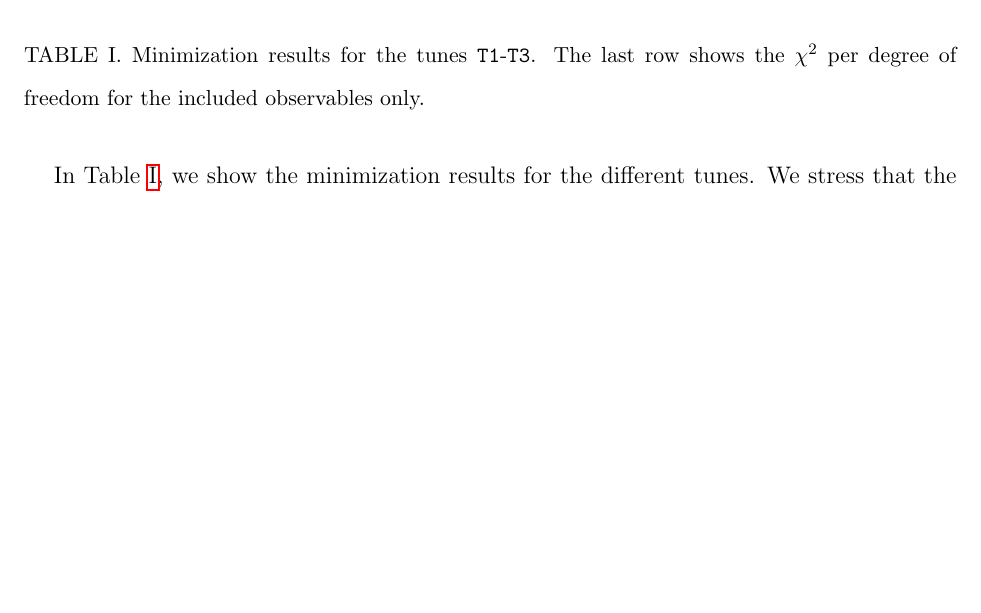
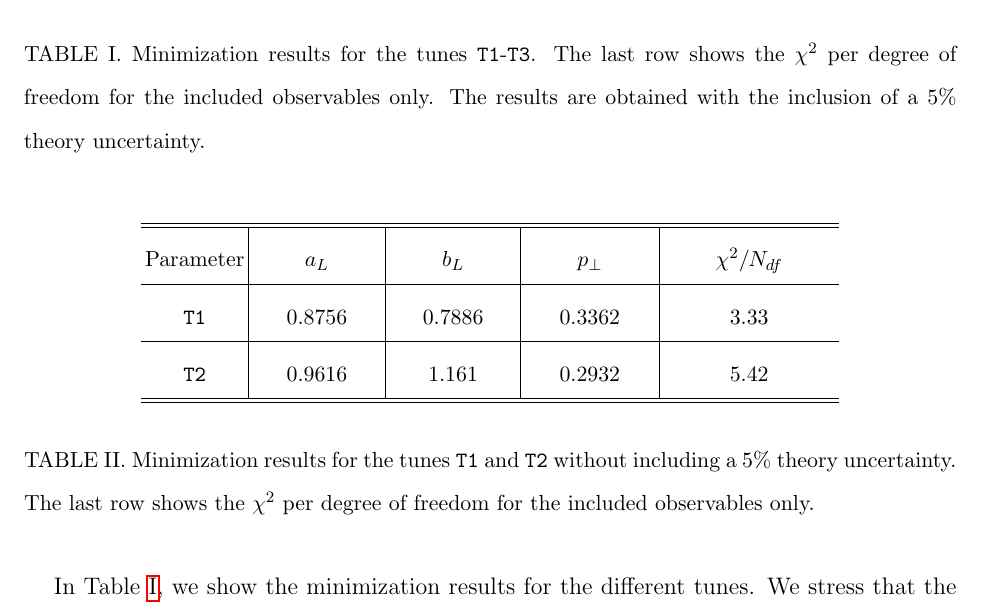
Before and after one commit to ajueid/DM-fragmentation_photon, a LaTeX paper (text.tex): part of page 4 of 15, cut so that both start at the same text, the shorter picture padded with empty space. Compiled offline with pdfLaTeX.

Commit message:
Update text.tex

```diff
--- a/text.tex
+++ b/text.tex
@@ -167,8 +167,22 @@ respect to the central tune.
   \end{tabular}
  \end{center}
  \caption{Minimization results for the tunes \texttt{T1}-\texttt{T3}.
- The last row shows the $\chi^2$ per degree of freedom for the included observables only.}
+ The last row shows the $\chi^2$ per degree of freedom for the included observables only. The results are obtained with the inclusion of a $5\%$ theory uncertainty.}
  \label{Table.tunes}
+\end{table}
+
+\begin{table}[!h]
+ \begin{center}
+  \begin{tabular}{ c | c | c | c | c }
+  \hline \hline
+   Parameter   & \hspace{0.8cm} $a_L$  \hspace{0.8cm} & \hspace{0.8cm} $b_L$  \hspace{0.8cm} & \hspace{0.8cm} $p_\perp$ \hspace{0.8cm}  & \hspace{0.8cm} $\chi^2/N_{df}$ \hspace{0.8cm} \\ \hline
+   \texttt{T1} & $0.8756$      & $0.7886$  & $0.3362$  & $3.33$          \\ \hline
+   \texttt{T2} & $0.9616$      & $1.161$   & $0.2932$  & $5.42$          \\ \hline \hline
+  \end{tabular}
+ \end{center}
+ \caption{Minimization results for the tunes \texttt{T1} and \texttt{T2} without including a $5\%$ theory
+ uncertainty. The last row shows the $\chi^2$ per degree of freedom for the included observables only.}
+ \label{Table.tunes-without_theo.uncertainty}
 \end{table}
 
 In Table \ref{Table.tunes}, we show
```
Also changed, not shown: text.tex (17 more changed lines).
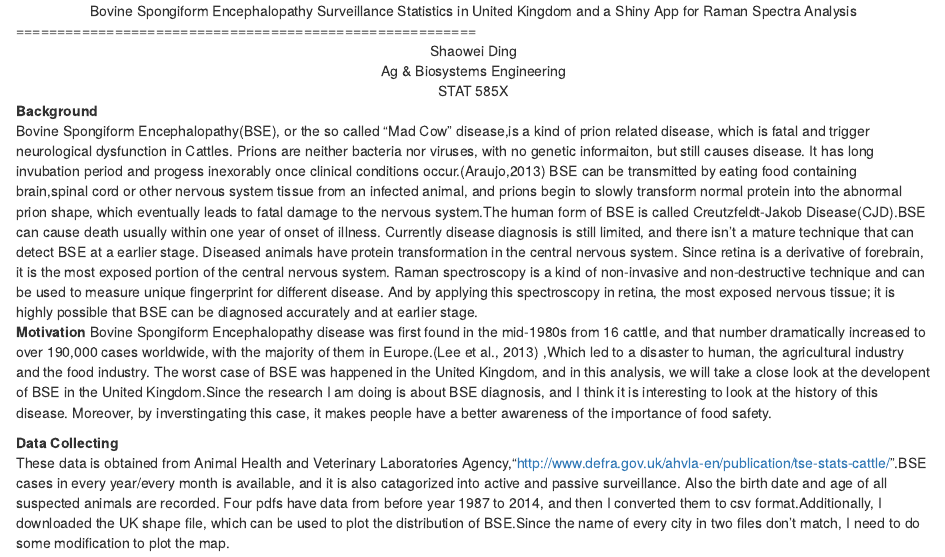
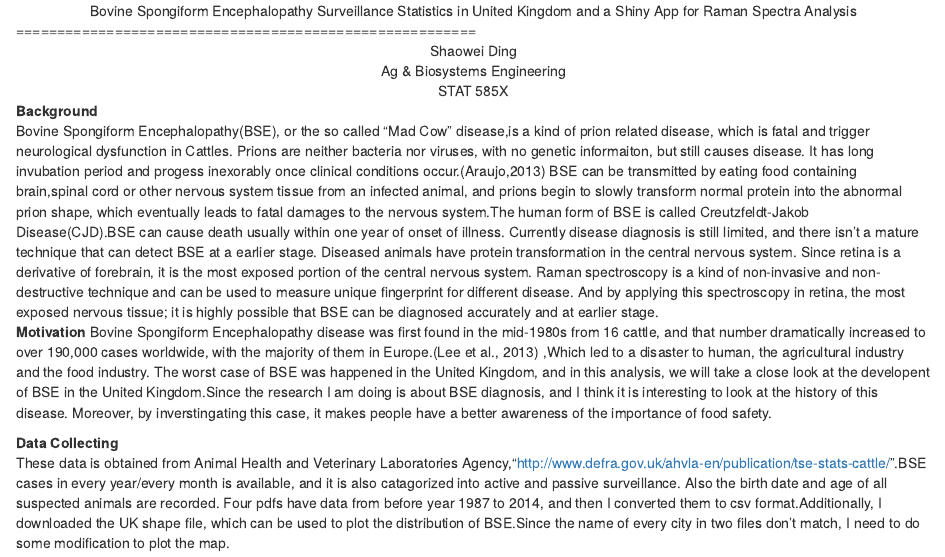
Before and after one commit to shaoweiD/585xproject, an R Markdown document (final.rmd): the page in a window 1100 px wide, from its top. Rendered offline with R 4.5, knitr and Pandoc, with nearby package versions; some code elsewhere in the file could not run offline.

Commit message:
Update final.rmd

```diff
--- a/final.rmd
+++ b/final.rmd
@@ -5,7 +5,7 @@
 <center> STAT 585X </center>
 
 **Background**<br/>
-Bovine Spongiform Encephalopathy(BSE), or the so called "Mad Cow" disease,is a kind of prion related disease, which is fatal and trigger neurological dysfunction in Cattles. Prions are neither bacteria nor viruses, with no genetic informaiton, but still causes disease. It has long invubation period and progess inexorably once clinical conditions occur.(Araujo,2013) BSE can be transmitted by eating food containing brain,spinal cord or other nervous system tissue from an infected animal, and prions begin to slowly transform normal protein into the abnormal prion shape, which eventually leads to fatal damage to the nervous system.The human form of BSE is called Creutzfeldt-Jakob Disease(CJD).BSE can cause death usually within one year of onset of illness.
+Bovine Spongiform Encephalopathy(BSE), or the so called "Mad Cow" disease,is a kind of prion related disease, which is fatal and trigger neurological dysfunction in Cattles. Prions are neither bacteria nor viruses, with no genetic informaiton, but still causes disease. It has long invubation period and progess inexorably once clinical conditions occur.(Araujo,2013) BSE can be transmitted by eating food containing brain,spinal cord or other nervous system tissue from an infected animal, and prions begin to slowly transform normal protein into the abnormal prion shape, which eventually leads to fatal damages to the nervous system.The human form of BSE is called Creutzfeldt-Jakob Disease(CJD).BSE can cause death usually within one year of onset of illness.
 Currently disease diagnosis is still limited, and there isn't a mature technique that can detect BSE at a earlier stage. Diseased animals have protein transformation in the central nervous system. Since retina is a derivative of forebrain, it is the most exposed portion of the central nervous system. Raman spectroscopy is a kind of non-invasive and non-destructive technique and can be used to measure unique fingerprint for different disease. And by applying this spectroscopy in retina, the most exposed nervous tissue; it is highly possible that BSE can be diagnosed accurately and at earlier stage.<br/>
 **Motivation**
 Bovine Spongiform Encephalopathy disease was first found in the mid-1980s from 16 cattle, and that number dramatically increased to over 190,000 cases worldwide, with the majority of them in Europe.(Lee et al., 2013) ,Which led to a disaster to human, the agricultural industry and the food industry. The worst case of BSE was happened in the United Kingdom, and in this analysis, we will take a close look at the developent of BSE in the United Kingdom.Since the research I am doing is about BSE diagnosis, and I think it is interesting to look at the history of this disease. Moreover, by inverstingating this case, it makes people have a better awareness of the importance of food safety.
```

::::

What you have to do → Only the pictures are to be left out; repeat everything else in the records above exactly.

Exercise result →
Before and after one commit to ajueid/DM-fragmentation_photon, a LaTeX paper (text.tex): part of page 4 of 15, cut so that both start at the same text, the shorter picture padded with empty space. Compiled offline with pdfLaTeX.

Commit message:
Update text.tex

```diff
--- a/text.tex
+++ b/text.tex
@@ -167,8 +167,22 @@ respect to the central tune.
   \end{tabular}
  \end{center}
  \caption{Minimization results for the tunes \texttt{T1}-\texttt{T3}.
- The last row shows the $\chi^2$ per degree of freedom for the included observables only.}
+ The last row shows the $\chi^2$ per degree of freedom for the included observables only. The results are obtained with the inclusion of a $5\%$ theory uncertainty.}
  \label{Table.tunes}
+\end{table}
+
+\begin{table}[!h]
+ \begin{center}
+  \begin{tabular}{ c | c | c | c | c }
+  \hline \hline
+   Parameter   & \hspace{0.8cm} $a_L$  \hspace{0.8cm} & \hspace{0.8cm} $b_L$  \hspace{0.8cm} & \hspace{0.8cm} $p_\perp$ \hspace{0.8cm}  & \hspace{0.8cm} $\chi^2/N_{df}$ \hspace{0.8cm} \\ \hline
+   \texttt{T1} & $0.8756$      & $0.7886$  & $0.3362$  & $3.33$          \\ \hline
+   \texttt{T2} & $0.9616$      & $1.161$   & $0.2932$  & $5.42$          \\ \hline \hline
+  \end{tabular}
+ \end{center}
+ \caption{Minimization results for the tunes \texttt{T1} and \texttt{T2} without including a $5\%$ theory
+ uncertainty. The last row shows the $\chi^2$ per degree of freedom for the included observables only.}
+ \label{Table.tunes-without_theo.uncertainty}
 \end{table}
 
 In Table \ref{Table.tunes}, we show
```
Also changed, not shown: text.tex (17 more changed lines).
Before and after one commit to shaoweiD/585xproject, an R Markdown document (final.rmd): the page in a window 1100 px wide, from its top. Rendered offline with R 4.5, knitr and Pandoc, with nearby package versions; some code elsewhere in the file could not run offline.

Commit message:
Update final.rmd

```diff
--- a/final.rmd
+++ b/final.rmd
@@ -5,7 +5,7 @@
 <center> STAT 585X </center>
 
 **Background**<br/>
-Bovine Spongiform Encephalopathy(BSE), or the so called "Mad Cow" disease,is a kind of prion related disease, which is fatal and trigger neurological dysfunction in Cattles. Prions are neither bacteria nor viruses, with no genetic informaiton, but still causes disease. It has long invubation period and progess inexorably once clinical conditions occur.(Araujo,2013) BSE can be transmitted by eating food containing brain,spinal cord or other nervous system tissue from an infected animal, and prions begin to slowly transform normal protein into the abnormal prion shape, which eventually leads to fatal damage to the nervous system.The human form of BSE is called Creutzfeldt-Jakob Disease(CJD).BSE can cause death usually within one year of onset of illness.
+Bovine Spongiform Encephalopathy(BSE), or the so called "Mad Cow" disease,is a kind of prion related disease, which is fatal and trigger neurological dysfunction in Cattles. Prions are neither bacteria nor viruses, with no genetic informaiton, but still causes disease. It has long invubation period and progess inexorably once clinical conditions occur.(Araujo,2013) BSE can be transmitted by eating food containing brain,spinal cord or other nervous system tissue from an infected animal, and prions begin to slowly transform normal protein into the abnormal prion shape, which eventually leads to fatal damages to the nervous system.The human form of BSE is called Creutzfeldt-Jakob Disease(CJD).BSE can cause death usually within one year of onset of illness.
 Currently disease diagnosis is still limited, and there isn't a mature technique that can detect BSE at a earlier stage. Diseased animals have protein transformation in the central nervous system. Since retina is a derivative of forebrain, it is the most exposed portion of the central nervous system. Raman spectroscopy is a kind of non-invasive and non-destructive technique and can be used to measure unique fingerprint for different disease. And by applying this spectroscopy in retina, the most exposed nervous tissue; it is highly possible that BSE can be diagnosed accurately and at earlier stage.<br/>
 **Motivation**
 Bovine Spongiform Encephalopathy disease was first found in the mid-1980s from 16 cattle, and that number dramatically increased to over 190,000 cases worldwide, with the majority of them in Europe.(Lee et al., 2013) ,Which led to a disaster to human, the agricultural industry and the food industry. The worst case of BSE was happened in the United Kingdom, and in this analysis, we will take a close look at the developent of BSE in the United Kingdom.Since the research I am doing is about BSE diagnosis, and I think it is interesting to look at the history of this disease. Moreover, by inverstingating this case, it makes people have a better awareness of the importance of food safety.
```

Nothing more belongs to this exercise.